Look through the material and copy each line holding "PDPA".

Top of RECORD SET

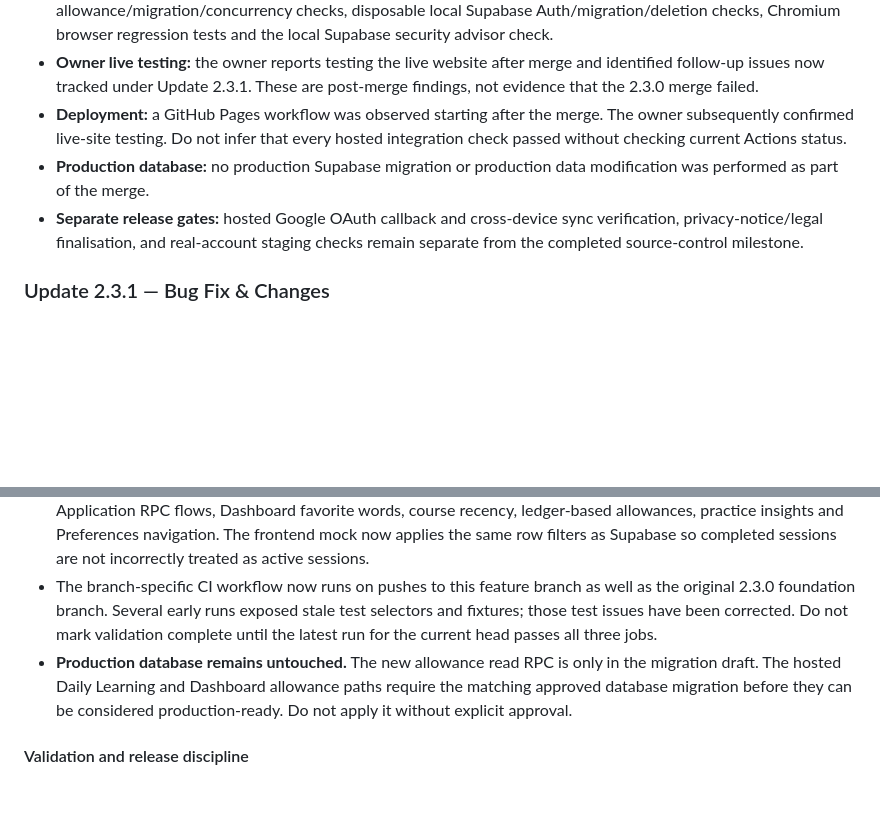
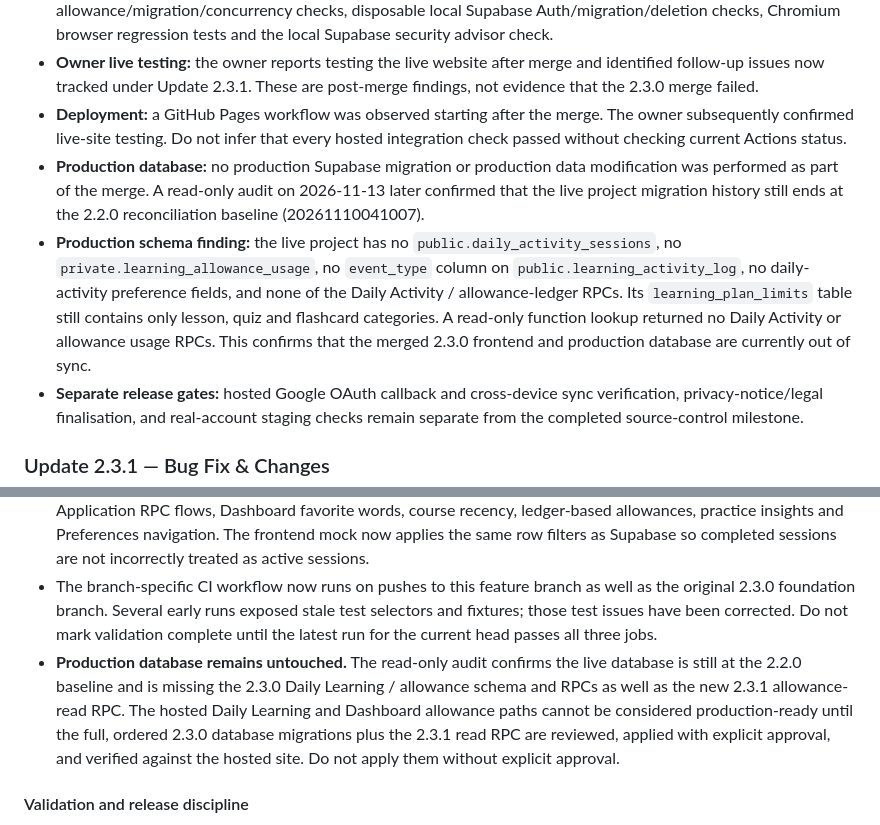
Before and after one commit to WhiteWingCat/wordbook, a Markdown page: docs/MASTER-DEVELOPMENT-RECORD.md, 2 parts joined by grey strips. Rendered like a GitHub page; blank space fills up the shorter version.

Commit message:
docs(2.3.1): record production database migration gap

```diff
--- a/docs/MASTER-DEVELOPMENT-RECORD.md
+++ b/docs/MASTER-DEVELOPMENT-RECORD.md
@@ -359,7 +359,8 @@ The 13 November legal review was refined to clarify the PDPA personal/household
 - **Automated validation before merge:** GitHub Actions runs [#398](https://github.com/WhiteWingCat/wordbook/actions/runs/43386713881) and [#399](https://github.com/WhiteWingCat/wordbook/actions/runs/43386720980) passed. They covered PostgreSQL 17 allowance/migration/concurrency checks, disposable local Supabase Auth/migration/deletion checks, Chromium browser regression tests and the local Supabase security advisor check.
 - **Owner live testing:** the owner reports testing the live website after merge and identified follow-up issues now tracked under Update 2.3.1. These are post-merge findings, not evidence that the 2.3.0 merge failed.
 - **Deployment:** a GitHub Pages workflow was observed starting after the merge. The owner subsequently confirmed live-site testing. Do not infer that every hosted integration check passed without checking current Actions status.
-- **Production database:** no production Supabase migration or production data modification was performed as part of the merge.
+- **Production database:** no production Supabase migration or production data modification was performed as part of the merge. A read-only audit on 2026-11-13 later confirmed that the live project migration history still ends at the 2.2.0 reconciliation baseline (20261110041007).
+- **Production schema finding:** the live project has no `public.daily_activity_sessions`, no `private.learning_allowance_usage`, no `event_type` column on `public.learning_activity_log`, no daily-activity preference fields, and none of the Daily Activity / allowance-ledger RPCs. Its `learning_plan_limits` table still contains only lesson, quiz and flashcard categories. A read-only function lookup returned no Daily Activity or allowance usage RPCs. This confirms that the merged 2.3.0 frontend and production database are currently out of sync.
 - **Separate release gates:** hosted Google OAuth callback and cross-device sync verification, privacy-notice/legal finalisation, and real-account staging checks remain separate from the completed source-control milestone.
 
 ### Update 2.3.1 — Bug Fix & Changes
@@ -430,7 +431,7 @@ The 13 November legal review was refined to clarify the PDPA personal/household
 - The Dashboard and Preferences pages, expandable English / Simplified Chinese Favorite words, large avatar heading, visual allowance bars, practice chart and topic-review list are present in the current branch implementation.
 - Regression coverage has been updated for the integrated Lessons navigation, signed-out access, Daily Topic / Application RPC flows, Dashboard favorite words, course recency, ledger-based allowances, practice insights and Preferences navigation. The frontend mock now applies the same row filters as Supabase so completed sessions are not incorrectly treated as active sessions.
 - The branch-specific CI workflow now runs on pushes to this feature branch as well as the original 2.3.0 foundation branch. Several early runs exposed stale test selectors and fixtures; those test issues have been corrected. Do not mark validation complete until the latest run for the current head passes all three jobs.
-- **Production database remains untouched.** The new allowance read RPC is only in the migration draft. The hosted Daily Learning and Dashboard allowance paths require the matching approved database migration before they can be considered production-ready. Do not apply it without explicit approval.
+- **Production database remains untouched.** The read-only audit confirms the live database is still at the 2.2.0 baseline and is missing the 2.3.0 Daily Learning / allowance schema and RPCs as well as the new 2.3.1 allowance-read RPC. The hosted Daily Learning and Dashboard allowance paths cannot be considered production-ready until the full, ordered 2.3.0 database migrations plus the 2.3.1 read RPC are reviewed, applied with explicit approval, and verified against the hosted site. Do not apply them without explicit approval.
 
 #### Validation and release discipline
 
```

Bottom of RECORD SET

### [SOLUTION TO THIS PROBLEM]
@@ -359,7 +359,8 @@ The 13 November legal review was refined to clarify the PDPA personal/household
@@ -430,7 +431,7 @@ The 13 November legal review was refined to clarify the PDPA personal/household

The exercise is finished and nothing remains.